The Chinese state-owned oil trading company sanctioned by the White House for violating restrictions on Iranian crude keeps a low profile.
Even so, Zhuhai Zhenrong Co.’s reputation for doing business with Iran is well known. The company was set up in the mid-1990s by a legendary Chinese trader, Yang Qinglong, with support from the Chinese military. The armed forces were still receiving shipments from the Islamic Republic at the time as payment for weapons during the 1980-1988 Iran-Iraq war.
In early-2012, when the Obama administration placed a previous round of sanctions on Iran, Zhenrong was targeted because of its involvement in a gasoline sale to the Persian Gulf nation.

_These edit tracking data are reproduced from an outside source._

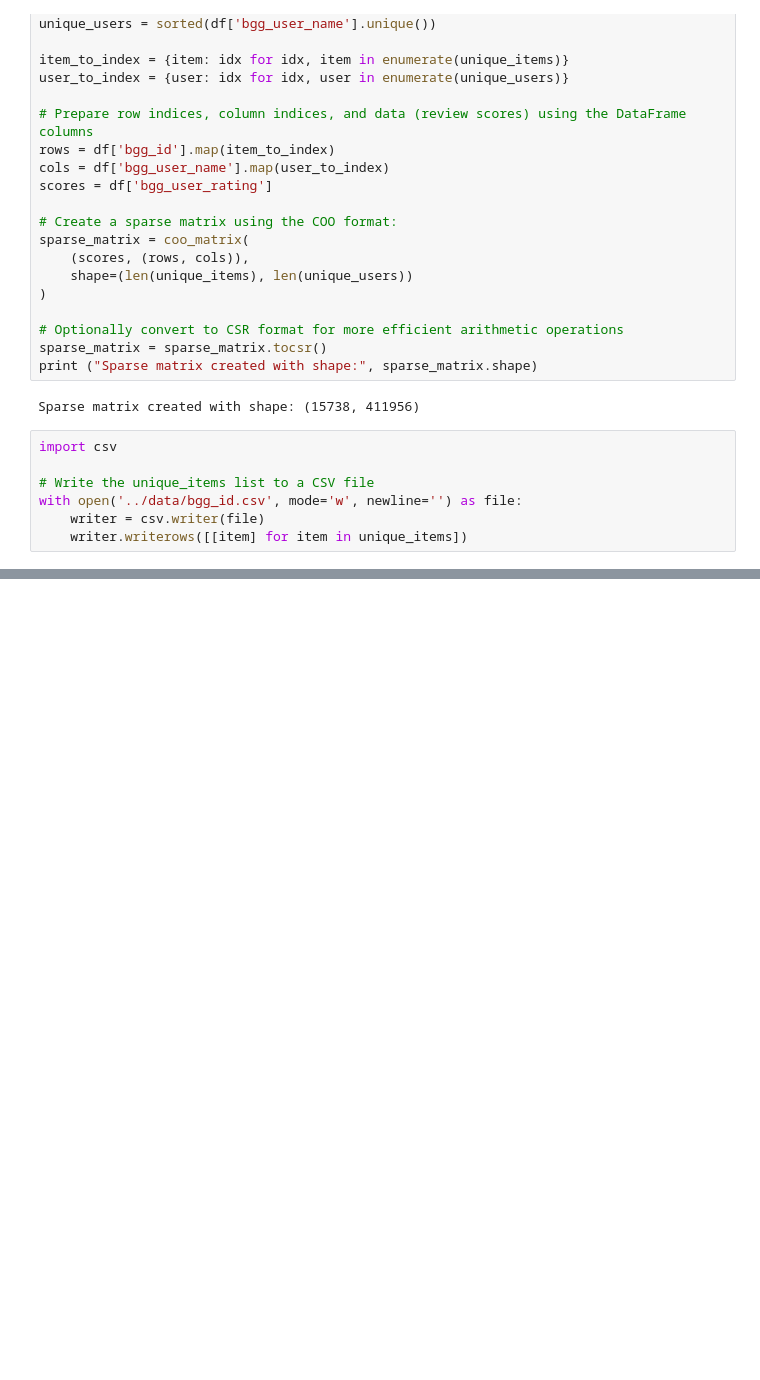
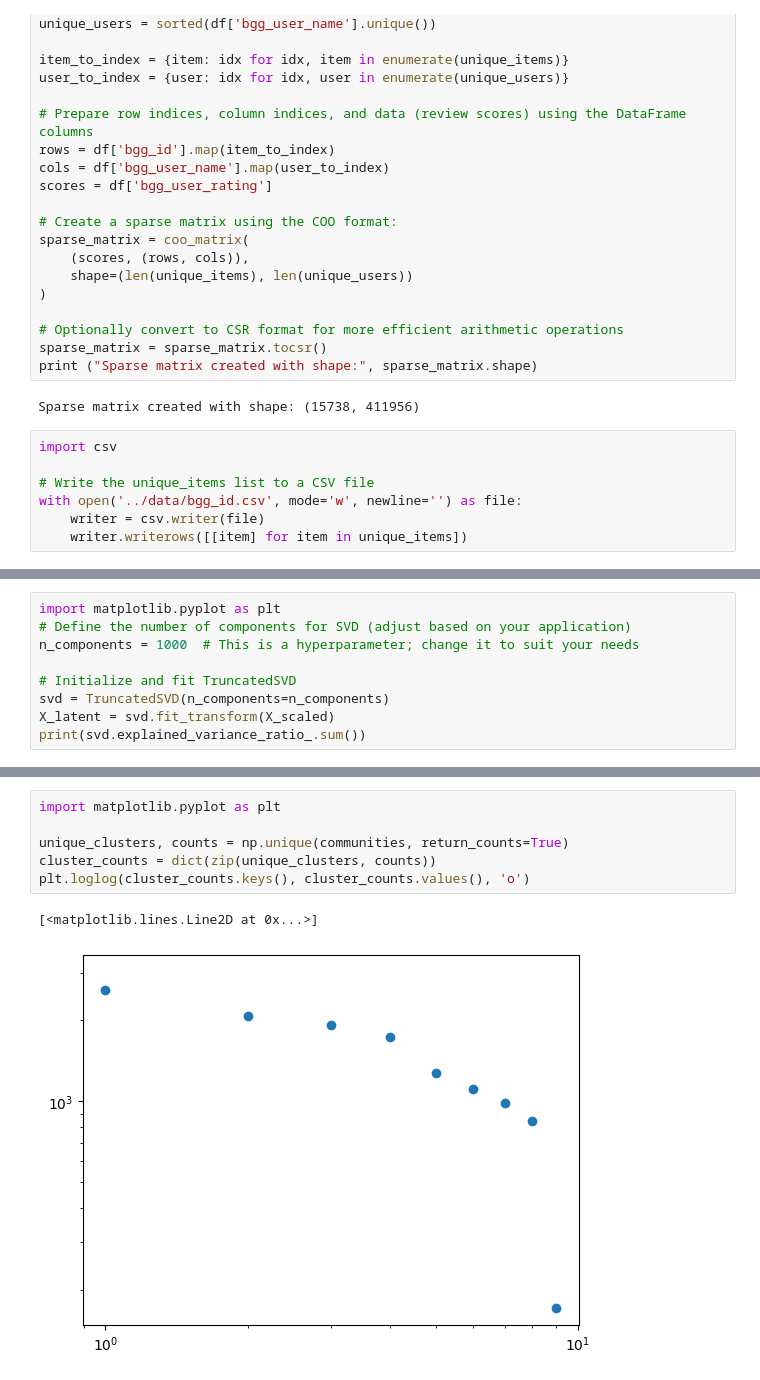
Before and after one commit to Toucan4Life/python-bgg, a Jupyter notebook: notebooks/analyse data louvain.ipynb, the cells around one changed output, grey strips where cells are left out. Cells and saved outputs as stored; diff of their text form; blank space fills up the shorter version.

```diff
--- a/notebooks/analyse data louvain.ipynb
+++ b/notebooks/analyse data louvain.ipynb
@@ -134,0 +55,9 @@ communities = leidenalg.find_partition(H, leidenalg.ModularityVertexPartition,n_
+# %%
+import matplotlib.pyplot as plt
+# Define the number of components for SVD (adjust based on your application)
+n_components = 1000  # This is a hyperparameter; change it to suit your needs
+
+# Initialize and fit TruncatedSVD
+svd = TruncatedSVD(n_components=n_components)
+X_latent = svd.fit_transform(X_scaled)
+print(svd.explained_variance_ratio_.sum())
@@ -134,0 +88,9 @@ communities = leidenalg.find_partition(H, leidenalg.ModularityVertexPartition,n_
+# %%
+import matplotlib.pyplot as plt
+
+unique_clusters, counts = np.unique(communities, return_counts=True)
+cluster_counts = dict(zip(unique_clusters, counts))
+plt.loglog(cluster_counts.keys(), cluster_counts.values(), 'o')
+# %% [output]
+[<matplotlib.lines.Line2D at 0x...>]
+[figure, added]
```
Also changed, not shown: parts of 18 cells of this notebook.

Zhenrong continued to import Iranian crude and fuel oil, despite the sanctions, ignoring efforts by the U.S. to restrict dealings with the OPEC producer and isolate the country over its nuclear ambitions.
Sanctions against Iran were lifted in 2015 when Tehran agreed to a deal over its nuclear program, but were reimposed by the Trump administration last year. In May, the U.S. ended waivers that had allowed some countries, including China, to keep buying some Iranian crude.
All the while, Zhenrong has kept buying. It imported an average of 156,000 barrels a day of Iranian crude in the first five months, compared with around 106,000 in 2018 and 157,000 in 2017, according to estimates by industry consultant SIA Energy.
When announcing the sanctions Monday, the state department said Zhenrong “knowingly engaged in a significant transaction for the purchase or acquisition of crude oil from Iran” after restrictions were fully in place on May 2.
What little else that is known about Beijing-headquartered Zhenrong just adds to the mystery that surrounds it.
Even when it merged with another state-owned company, Nam Kwong Group, in 2015, few details were made public, apart from an official statement on China State Council granting approval to begin a restructuring process. But Nam Kwong – the largest supplier of energy in Macau – said in a statement on Tuesday that it separated from Zhuhai Zhenrong in September 2018.
Chinese companies have been known to take part in barter trades to settle oil debts with Iran, or make yuan-denominated payments to escrow accounts in Chinese banks, avoiding the use of U.S dollars and limiting the impact of sanctions.
FGE forecast in May this year that China would continue importing around 260,000 barrels a day of Iranian crude and condensate exports in the coming months. More than 70% of that would likely be bought by Zhenrong, the industry consultant said in a note.
Announcing the fresh sanctions on Monday, U.S. Secretary of State Michael Pompeo said they’d also be imposed on the company’s chief executive officer, Li Youmin.
Little is known about Li, too. She joined Zhuhai Zhenrong after graduation, according to her profile page on the website of an alumni organization of the China Europe International Business School in Shanghai. She declined to comment when reached by Bloomberg on Tuesday.
The company’s website appears not to work. Nobody answered calls to the main telephone number at Zhenrong’s office in Beijing.
Zhenrong’s revenue was 28.9 billion yuan ($4.2 billion) in 2016, making it China’s 494th biggest company, according to rankings compiled by China Enterprise Confederation and China Enterprise Directors Association. The company wasn’t on the list for 2017, which is the latest ranking, meaning it had either dropped out of the top 500 or the information wasn’t available.